By not wearing gloves, and/or changing gloves in between handling each passenger and their belongings, CDG security agents can easily transfer any explosive residue they contact from one passenger to the next and to the ETD swab they use to rub on passengers’ hands and their belongings.
Passengers can far too easily be detained and questioned based on a false positive of detected explosive chemicals because of this incompetent and unprofessional procedure.
Once through security, most passengers think they are ready to board, but such was not the case for economy passengers while I was at the gate. These passengers were required to go through secondary screening at the gate, some just minutes after clearing primary security, while business class passengers were all exempted from the extra screening.

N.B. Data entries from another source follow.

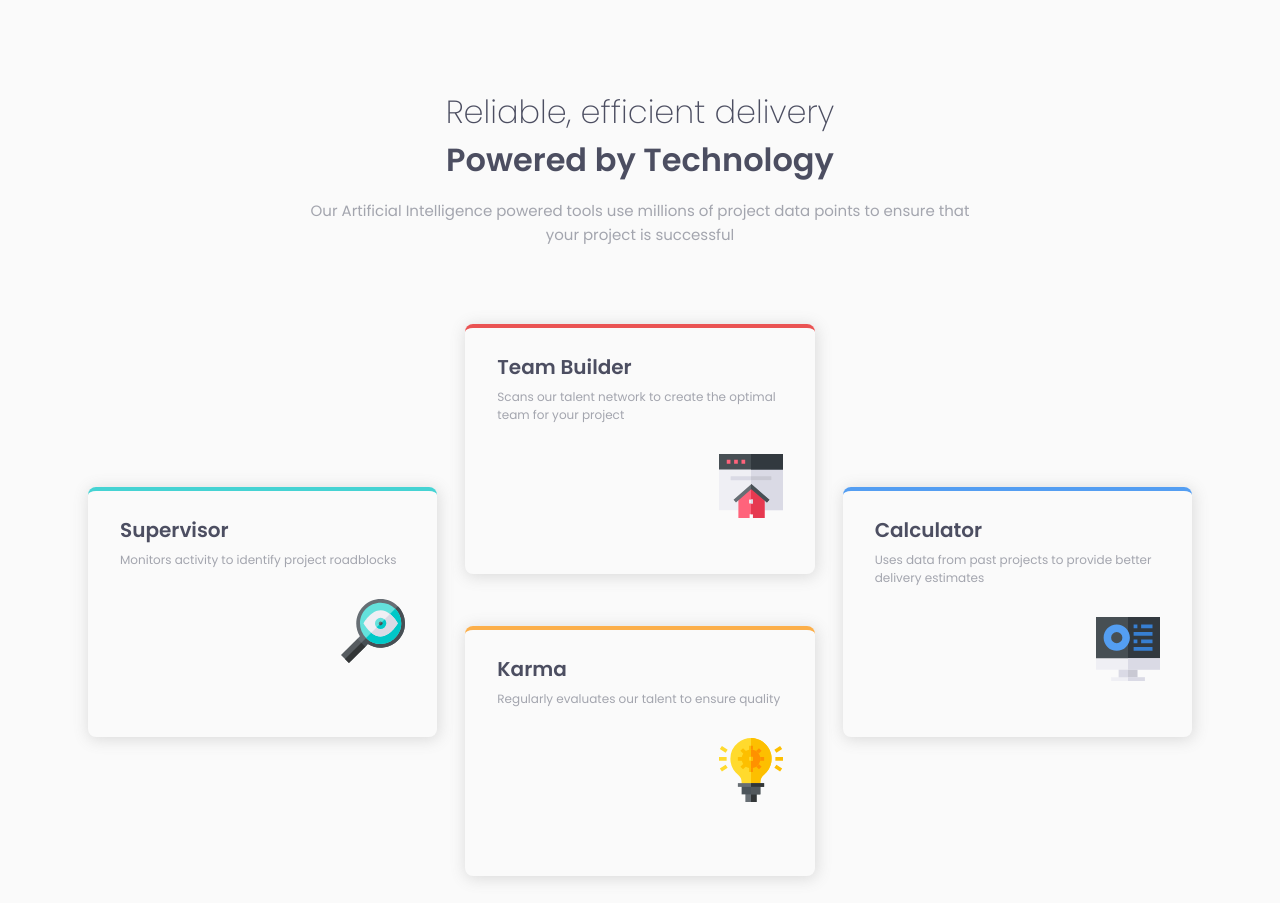
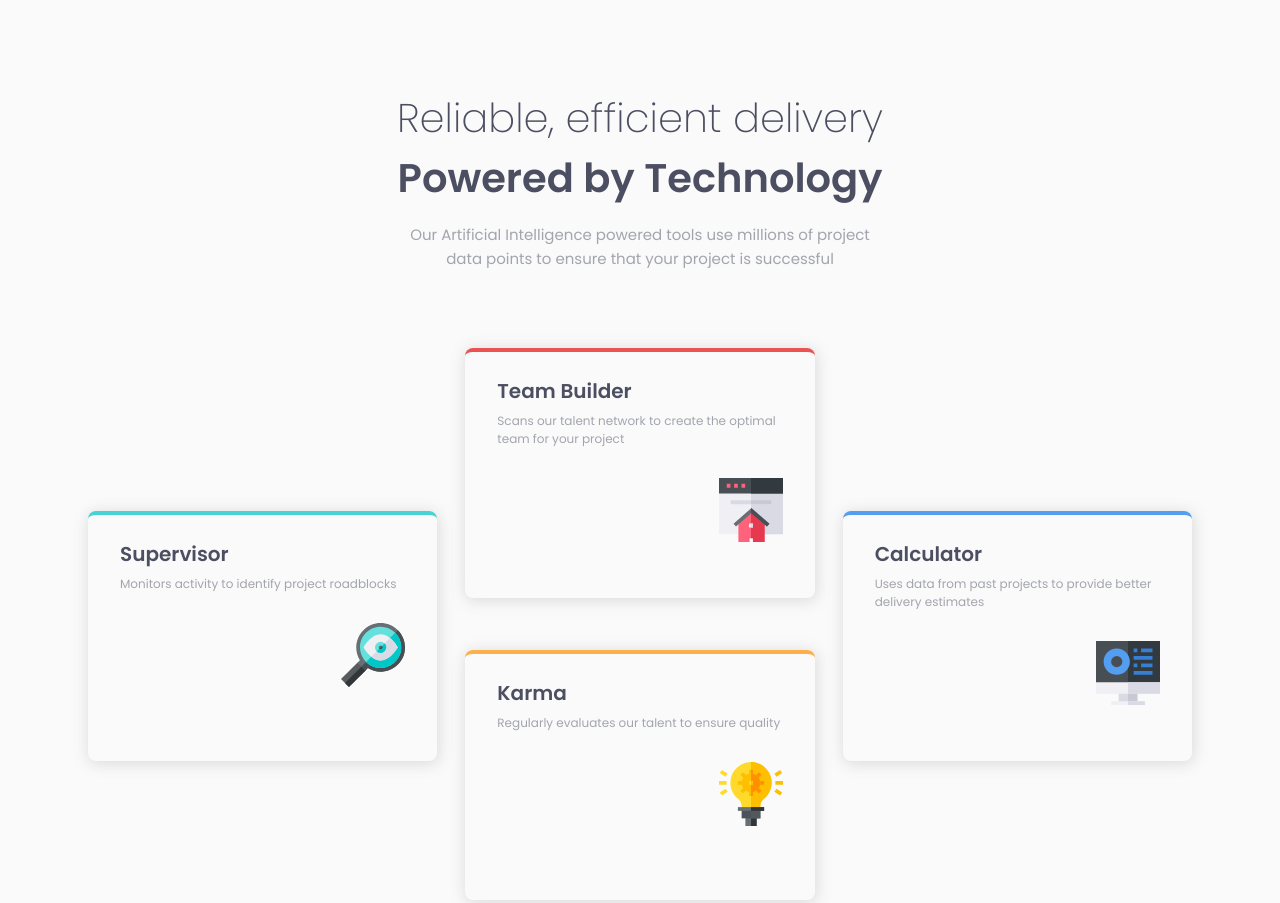
Before and after one commit to ashleyftw/four-card-feature-section-master, a plain HTML site: page index.html in a window 1280 px wide. Shown: the top 903 px of the page. Drawn offline with Linux system fonts and the light colour scheme.

Commit message:
fix text font-size and layout

```diff
--- a/style.scss
+++ b/style.scss
@@ -40,10 +40,11 @@ body {
     margin: 0 auto;
     padding: var(--mar-sm) 0;
     h1 {
-      font-size: var(--fs-xxl);
+      font-size: var(--fs-xxxl);
     }
     p {
-        margin: 0;
+        margin: 0 auto;
+        max-width: 70%;
     }
   }
 }
```
Also changed, not shown: style.css, 1 other file.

This is the same practice I’ve seen each time I’ve flown from CDG. Moreover, some passengers were required to have secondary screening well before boarding, then made to wait in a hallway with no lavatory access. They were treated as if they were prisoners.
These procedures and methodologies don’t seem rational to me.
After many years working in corporate America as a chemical engineer, executive and eventually CFO of a multinational manufacturer, Ned founded a tech consulting company and later restarted NSL Photography, his photography business. Before entering the corporate world, Ned worked as a Public Health Engineer for the Philadelphia Department of Public Health. As a well known corporate, travel and wildlife photographer, Ned travels the world writing about travel and photography, as well as running photography workshops, seminars and photowalks. Visit Ned’s Photography Blog and Galleries.